▶ **TASK PROMPT**: Look through the entries that follow and return each line that has the string "CVCUSDT".

[MATERIAL TO PROCESS Boundary: Start]

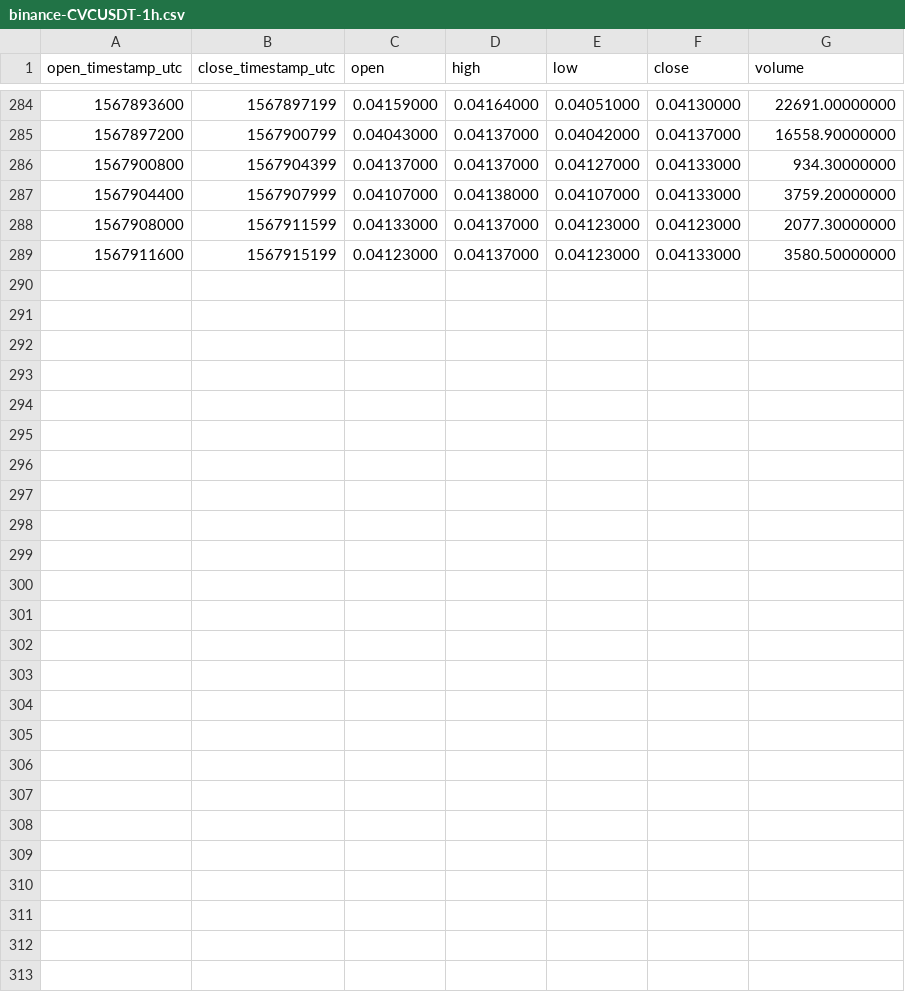
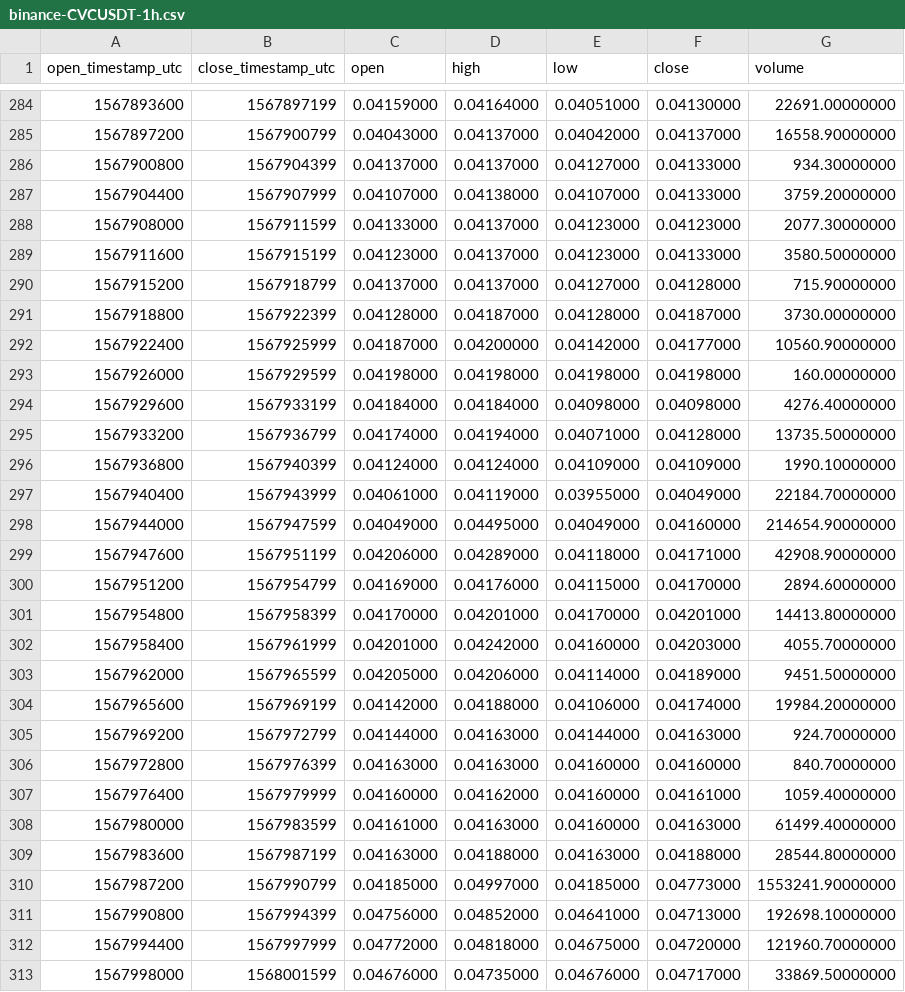
Before and after one commit to cryptobigbro/binance-CVCUSDT, a CSV file: binance-CVCUSDT-1h.csv, drawn as a sheet; only a part is shown, gaps mark what is left out; the diff names each change by its address in the sheet, - before the commit and + after, or states it on an @@ line.

Commit message:
Update OHLCV data.

```diff
--- a/binance-CVCUSDT-1h.csv
+++ b/binance-CVCUSDT-1h.csv
+row 290: 1567915200 | 1567918799 | 0.04137000 | 0.04137000 | 0.04127000 | 0.04128000 | 715.90000000
+row 291: 1567918800 | 1567922399 | 0.04128000 | 0.04187000 | 0.04128000 | 0.04187000 | 3730.00000000
+row 292: 1567922400 | 1567925999 | 0.04187000 | 0.04200000 | 0.04142000 | 0.04177000 | 10560.90000000
+row 293: 1567926000 | 1567929599 | 0.04198000 | 0.04198000 | 0.04198000 | 0.04198000 | 160.00000000
+row 294: 1567929600 | 1567933199 | 0.04184000 | 0.04184000 | 0.04098000 | 0.04098000 | 4276.40000000
+row 295: 1567933200 | 1567936799 | 0.04174000 | 0.04194000 | 0.04071000 | 0.04128000 | 13735.50000000
+row 296: 1567936800 | 1567940399 | 0.04124000 | 0.04124000 | 0.04109000 | 0.04109000 | 1990.10000000
+row 297: 1567940400 | 1567943999 | 0.04061000 | 0.04119000 | 0.03955000 | 0.04049000 | 22184.70000000
+row 298: 1567944000 | 1567947599 | 0.04049000 | 0.04495000 | 0.04049000 | 0.04160000 | 214654.90000000
+row 299: 1567947600 | 1567951199 | 0.04206000 | 0.04289000 | 0.04118000 | 0.04171000 | 42908.90000000
+row 300: 1567951200 | 1567954799 | 0.04169000 | 0.04176000 | 0.04115000 | 0.04170000 | 2894.60000000
+row 301: 1567954800 | 1567958399 | 0.04170000 | 0.04201000 | 0.04170000 | 0.04201000 | 14413.80000000
+row 302: 1567958400 | 1567961999 | 0.04201000 | 0.04242000 | 0.04160000 | 0.04203000 | 4055.70000000
+row 303: 1567962000 | 1567965599 | 0.04205000 | 0.04206000 | 0.04114000 | 0.04189000 | 9451.50000000
+row 304: 1567965600 | 1567969199 | 0.04142000 | 0.04188000 | 0.04106000 | 0.04174000 | 19984.20000000
+row 305: 1567969200 | 1567972799 | 0.04144000 | 0.04163000 | 0.04144000 | 0.04163000 | 924.70000000
+row 306: 1567972800 | 1567976399 | 0.04163000 | 0.04163000 | 0.04160000 | 0.04160000 | 840.70000000
+row 307: 1567976400 | 1567979999 | 0.04160000 | 0.04162000 | 0.04160000 | 0.04161000 | 1059.40000000
+row 308: 1567980000 | 1567983599 | 0.04161000 | 0.04163000 | 0.04160000 | 0.04163000 | 61499.40000000
+row 309: 1567983600 | 1567987199 | 0.04163000 | 0.04188000 | 0.04163000 | 0.04188000 | 28544.80000000
+row 310: 1567987200 | 1567990799 | 0.04185000 | 0.04997000 | 0.04185000 | 0.04773000 | 1553241.90000000
+row 311: 1567990800 | 1567994399 | 0.04756000 | 0.04852000 | 0.04641000 | 0.04713000 | 192698.10000000
+row 312: 1567994400 | 1567997999 | 0.04772000 | 0.04818000 | 0.04675000 | 0.04720000 | 121960.70000000
+row 313: 1567998000 | 1568001599 | 0.04676000 | 0.04735000 | 0.04676000 | 0.04717000 | 33869.50000000
```
Also changed, not shown: binance-CVCUSDT-1d.csv, 1 other file.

[MATERIAL TO PROCESS Boundary: End]

▶ **SOLUTION BELOW**:
Before and after one commit to cryptobigbro/binance-CVCUSDT, a CSV file: binance-CVCUSDT-1h.csv, drawn as a sheet; only a part is shown, gaps mark what is left out; the diff names each change by its address in the sheet, - before the commit and + after, or states it on an @@ line.
--- a/binance-CVCUSDT-1h.csv
+++ b/binance-CVCUSDT-1h.csv
Also changed, not shown: binance-CVCUSDT-1d.csv, 1 other file.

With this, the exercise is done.